October is National Cyber Security Awareness Month (NCSAM) and the LECC is joining with the Department of Homeland Security and its partners across the country to highlight the importance of cybersecurity and online safety.
The Department of Homeland Security’s United States Computer Emergency Readiness Team (US-CERT) shares information on the common threats and tips to avoid them. Below are two of the most common types of cyber threats:
Malware is a general term to describe malicious code or software, and includes viruses, worms, trojan horses, ransomware, and spyware to name a few. Malware can disrupt your computer’s operations and destroy files or run quietly in the background, tracking what you type or what sites you visit, and sending this information from your computer to cyber criminals. In the case of ransomware, the malicious code locks your computer or encrypts certain files on your computer and threatens to delete files or keep your computer locked until you pay a monetary fine. Even after paying this “ransom,” it is not guaranteed that your files will be freed from its captors.
What you can do to protect yourself
Think before you click. Malware can spread to your computer through malicious links and attachments. Only click links or open attachments from legitimate, reputable sources. When in doubt, delete or ignore the message.
Keep your anti-virus software updated. New viruses are continually being written and deployed. Updating your anti-virus software helps you fight against the latest malware.
Back up your files. If you are a victim of malware, such as a virus or ransomware, you may risk losing files and data on your computer. Regularly back up your computer to the cloud or an external hard drive to protect your work, your photos, and your documents.
Phishing: Phishing is an attempt by an individual or group to solicit personal information from unsuspecting users by employing social engineering techniques, or tricking them into thinking that the activity is legitimate or necessary. Phishing emails are crafted to appear as if they have been sent from a legitimate organization or from someone the person actually knows. These emails often entice users to click on a link that takes the user to a fraudulent (or “spoofed”) website that appears to be legitimate. The user may be asked to provide personal information, such as account usernames and passwords. Additionally, these fraudulent websites may contain malicious code. Attackers sometimes take advantage of major events – such as a natural disaster, sporting event, etc. – and pretend to be legitimate charities or retailers to entice users.

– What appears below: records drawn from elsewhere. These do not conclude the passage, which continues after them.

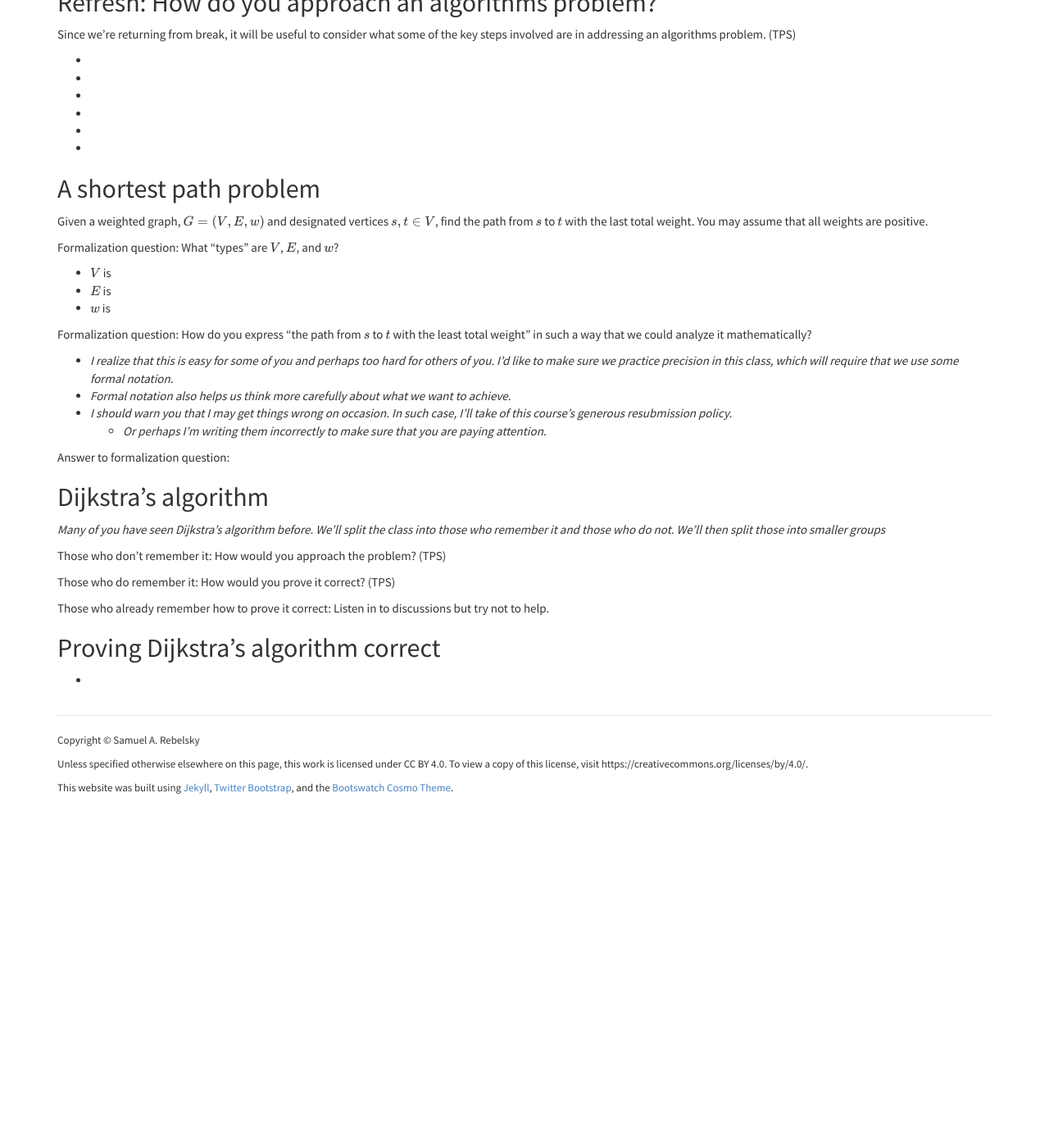
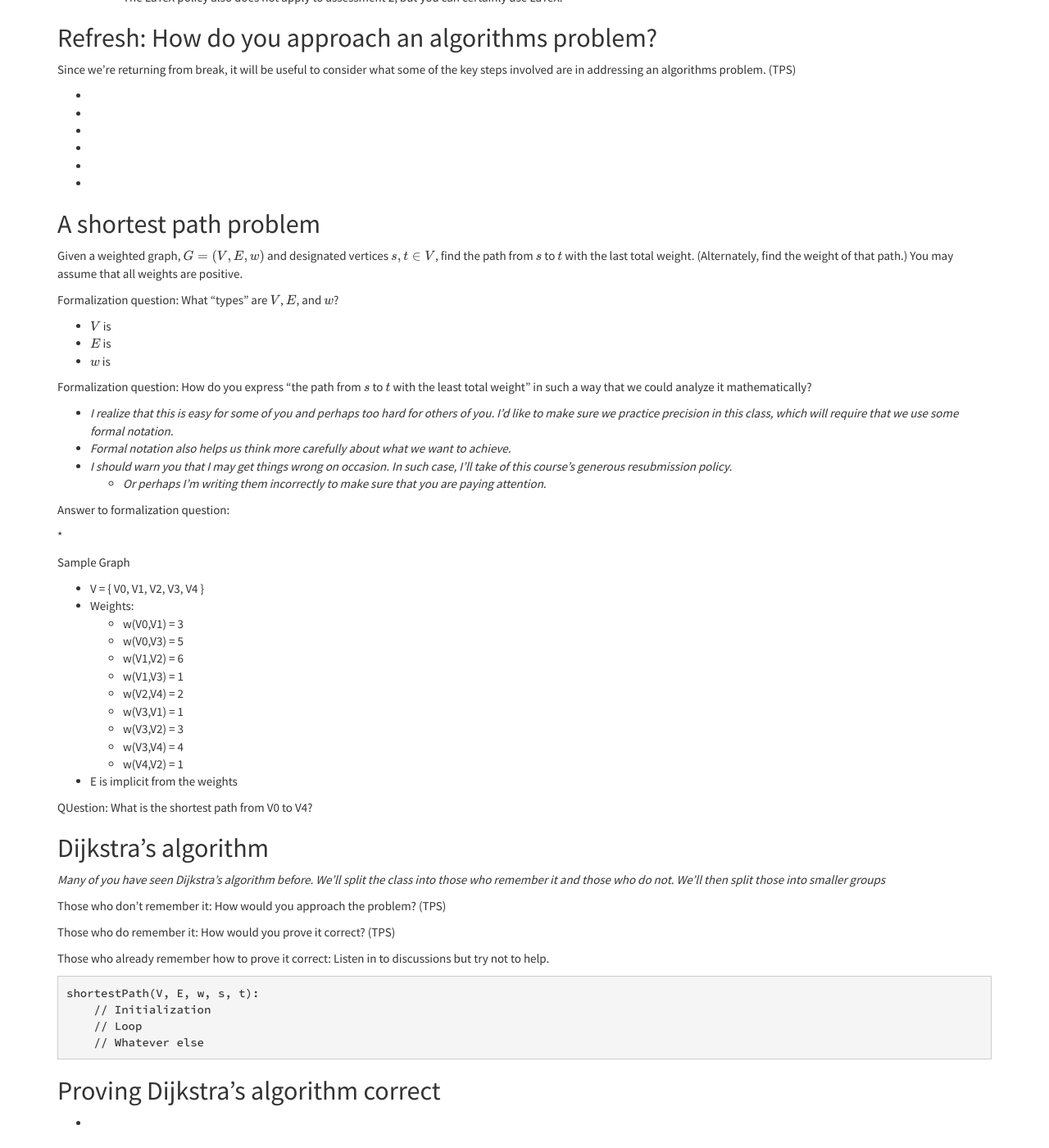
Before and after one commit to rebelsky/csc301-2026sp, a Jekyll site: the page built from _eboards/eboard22.md, in a window 1280 px wide and 1400 px high, scrolled down 1055 px. Shown: the whole window at 82% size. Built offline with Jekyll 4.4.1, drawn with Linux system fonts in a browser that asks for light colours; nearby versions of some CDN libraries; library files that are not in the unit come from our copies; formulas are drawn with MathJax 3; a script that is not in the unit is left out; before the commit the page ends 2036 px from its top, so only the background shows below that; some of the changed text lies outside the part shown.

Commit message:
Final prep for class 22 (I hope).

````diff
--- a/_eboards/eboard22.md
+++ b/_eboards/eboard22.md
@@ -20,11 +20,14 @@ _Approximate overview_
 Administrative stuff
 --------------------
 
+* I'm new to Canvas, and have not yet figured out how to put due dates
+  on there. Stay tuned!
 * Although "Spam from Sam" is my traditional mechanism for communicating
   minor course issues to students, for this course, I'll be using the
   Canvas announcement system. Let me know if that doesn't work for you.
     * Do you get email when I post an announcement?
     * Recent posts:
+        * Grades for Assessment 1.2 posted
         * Test for problem 2.4 posted
         * Notes on proof by induction posted
         * Repacement version of Problem 21 posted
@@ -80,7 +83,8 @@ A shortest path problem
 
 Given a weighted graph, $$G = (V, E, w)$$ and designated vertices
 $$s,t \in V$$, find the path from $$s$$ to $$t$$ with the last
-total weight. You may assume that all weights are positive.
+total weight. (Alternately, find the weight of that path.) You may
+assume that all weights are positive.
 
 Formalization question: What "types" are $$V$$, $$E$$, and $$w$$?
 
@@ -104,6 +108,25 @@ it mathematically?
 
 Answer to formalization question:
 
+*
+
+Sample Graph
+
+* V = { V0, V1, V2, V3, V4 }
+* Weights:
+    * w(V0,V1) = 3
+    * w(V0,V3) = 5
+    * w(V1,V2) = 6
+    * w(V1,V3) = 1
+    * w(V2,V4) = 2
+    * w(V3,V1) = 1
+    * w(V3,V2) = 3
+    * w(V3,V4) = 4
+    * w(V4,V2) = 1
+* E is implicit from the weights
+
+QUestion: What is the shortest path from V0 to V4?
+
 Dijkstra's algorithm
 --------------------
 
@@ -118,6 +141,13 @@ Those who do remember it: How would you prove it correct? (TPS)
 Those who already remember how to prove it correct: Listen in to
 discussions but try not to help.
 
+```
+shortestPath(V, E, w, s, t):
+    // Initialization
+    // Loop
+    // Whatever else
+```
+
 Proving Dijkstra's algorithm correct
 ------------------------------------
 
````
Also changed, not shown: _data/classes.yml (+2 -5 lines).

Be wary of unsolicited emails asking for personal information. Do not provide personal information or internal company information unless you have verified that the sender is legitimate. Keep your anti-virus software updated.

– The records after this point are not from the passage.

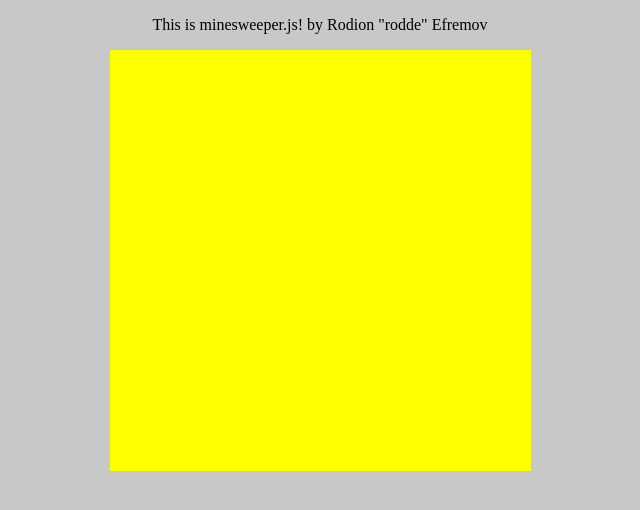
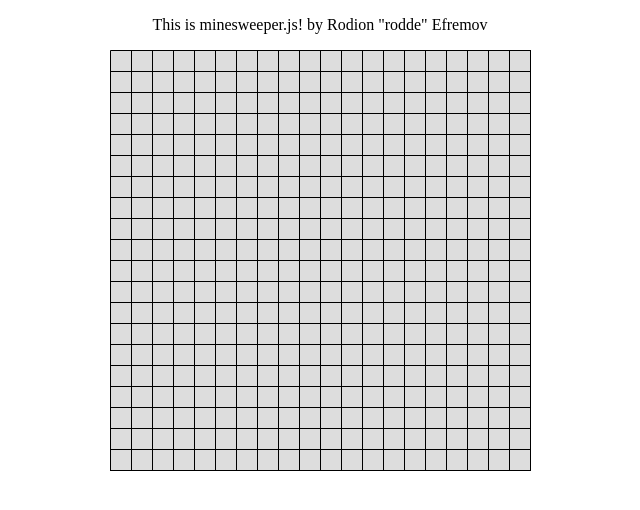
Before and after one commit to coderodde/minesweeper.js, a plain HTML site: page public_html/index.html in a window 1280 px wide. Shown: the whole page, without its empty margins (320-960 px from the left). Drawn offline with Linux system fonts and the light colour scheme.

Commit message:
Got rid of annoying antialiasing.

```diff
--- a/public_html/index.html
+++ b/public_html/index.html
@@ -5,10 +5,10 @@
         <meta charset="UTF-8">
         <meta name="viewport" content="width=device-width, initial-scale=1.0">
     </head>
-    <body style="background-color: #c8c8c8;">
+    <body style="background-color: white;">
         <div style="padding: 0; margin: 0;">
             <p style="text-align: center;">This is minesweeper.js! by Rodion &quot;rodde&quot; Efremov</p>
-            <canvas id="cnvs" style="margin: auto; display: block;">
+            <canvas id="cnvs" style="margin: auto; display: block; border: none;">
                 <p>Sorry, but your browser does not seem to support HTML5 canvases. Try to update your browser to a more modern one.</p>
             </canvas>
         </div>
--- a/public_html/minesweeper.js
+++ b/public_html/minesweeper.js
@@ -24,8 +24,8 @@ var default_config = {
     },
 
     colors: {
-        background_color: "#ffff00",
-        border_color: "#ff0000"
+        background_color: "#b9b9b9",
+        border_color: "#3333ff"
     }
 };
 
@@ -258,8 +258,32 @@ var GraphicsModule = (function() {
 
         var ctx = m_canvas.getContext("2d");
 
-        ctx.fillStyle = default_config.colors.background_color;
+        ctx.fillStyle = "#dddddd";//default_config.colors.background_color;
         ctx.fillRect(0, 0, width_in_pixels, height_in_pixels);
+
+        ctx.fillStyle = default_config.colors.border_color;
+        ctx.lineWidth = 1;
+        //
+        // Draw horizontal lines.
+        for (var row = 0, y = 0;
+                 row !== m_grid_height + 1;
+                 row++, y += (m_cell_height + 1)) {
+            draw_line(0, y, width_in_pixels, y, ctx);
+        }
+
+        // Draw vertical lines.
+        for (var column = 0, x = 0;
+                 column !== m_grid_width + 1;
+                 column++, x += (m_cell_width + 1)) {
+            draw_line(x, 0, x, height_in_pixels, ctx);
+        }
+    }
+
+    function draw_line(start_x, start_y, goal_x, goal_y, ctx) {
+        ctx.beginPath();
+        ctx.moveTo(start_x + 0.5, start_y + 0.5);
+        ctx.lineTo(goal_x + 0.5, goal_y + 0.5);
+        ctx.stroke();
     }
 
     function highlight_cell(x, y) {
```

Report suspicious emails. Either forward the email to your company’s IT department, or report it to US-CERT by emailing firstname.lastname@example.org. For more information on cyber threats and risks, and how to protect yourself, visit www.us-cert.gov/ncas/tips.
October is National Cyber Security Awareness Month. As a partner in the Department of Homeland Security’s Cybersecurity Awareness Campaign, the LECC is committed to promoting the online safety message. Cybersecurity is a shared responsibility. Learn more about day-to-day best practices and what you can do to be more cyber secure at www.dhs.gov/stopthinkconnect.
To receive cyber security tips year round, visit www.dhs.gov/stopthinkconnect and become a Friend of the Stop.Think.Connect. Campaign.